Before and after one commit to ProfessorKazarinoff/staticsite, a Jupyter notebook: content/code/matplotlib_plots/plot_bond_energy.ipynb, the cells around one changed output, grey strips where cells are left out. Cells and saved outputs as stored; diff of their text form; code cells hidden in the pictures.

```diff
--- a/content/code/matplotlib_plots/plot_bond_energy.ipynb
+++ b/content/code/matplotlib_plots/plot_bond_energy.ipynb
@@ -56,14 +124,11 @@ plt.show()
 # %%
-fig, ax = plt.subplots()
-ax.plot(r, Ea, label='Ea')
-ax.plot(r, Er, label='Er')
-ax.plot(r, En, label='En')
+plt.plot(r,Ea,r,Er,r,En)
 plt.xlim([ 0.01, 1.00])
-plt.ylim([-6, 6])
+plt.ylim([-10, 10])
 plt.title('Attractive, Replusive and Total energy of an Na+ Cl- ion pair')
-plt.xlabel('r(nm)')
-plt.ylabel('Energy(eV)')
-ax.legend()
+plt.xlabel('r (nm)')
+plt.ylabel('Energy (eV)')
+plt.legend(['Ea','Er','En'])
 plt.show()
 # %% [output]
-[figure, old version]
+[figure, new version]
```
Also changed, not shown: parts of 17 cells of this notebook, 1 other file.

==

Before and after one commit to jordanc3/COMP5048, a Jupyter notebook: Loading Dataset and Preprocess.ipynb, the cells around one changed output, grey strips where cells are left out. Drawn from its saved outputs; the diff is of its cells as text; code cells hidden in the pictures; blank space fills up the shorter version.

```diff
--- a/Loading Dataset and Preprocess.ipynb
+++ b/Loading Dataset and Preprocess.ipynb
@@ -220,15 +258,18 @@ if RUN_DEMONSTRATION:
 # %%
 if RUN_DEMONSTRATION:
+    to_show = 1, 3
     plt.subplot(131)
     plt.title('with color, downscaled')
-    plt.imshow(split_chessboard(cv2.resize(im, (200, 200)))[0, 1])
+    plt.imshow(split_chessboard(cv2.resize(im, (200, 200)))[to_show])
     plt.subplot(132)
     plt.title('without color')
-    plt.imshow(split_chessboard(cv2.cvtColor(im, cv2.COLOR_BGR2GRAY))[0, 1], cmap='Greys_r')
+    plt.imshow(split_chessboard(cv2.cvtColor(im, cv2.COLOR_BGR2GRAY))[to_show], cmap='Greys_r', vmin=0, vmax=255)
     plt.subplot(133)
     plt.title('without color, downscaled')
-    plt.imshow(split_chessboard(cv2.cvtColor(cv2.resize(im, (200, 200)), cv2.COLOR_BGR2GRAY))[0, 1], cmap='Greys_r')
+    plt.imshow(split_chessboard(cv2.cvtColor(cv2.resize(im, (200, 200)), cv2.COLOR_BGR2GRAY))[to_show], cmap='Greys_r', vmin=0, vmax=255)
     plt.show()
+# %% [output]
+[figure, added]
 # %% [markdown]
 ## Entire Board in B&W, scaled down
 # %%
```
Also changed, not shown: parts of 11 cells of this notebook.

- _Exercise_
Copy all lines in the listing above where the string "this" appears.

- _Solution to the exercise_
Also changed, not shown: parts of 17 cells of this notebook, 1 other file.
Also changed, not shown: parts of 11 cells of this notebook.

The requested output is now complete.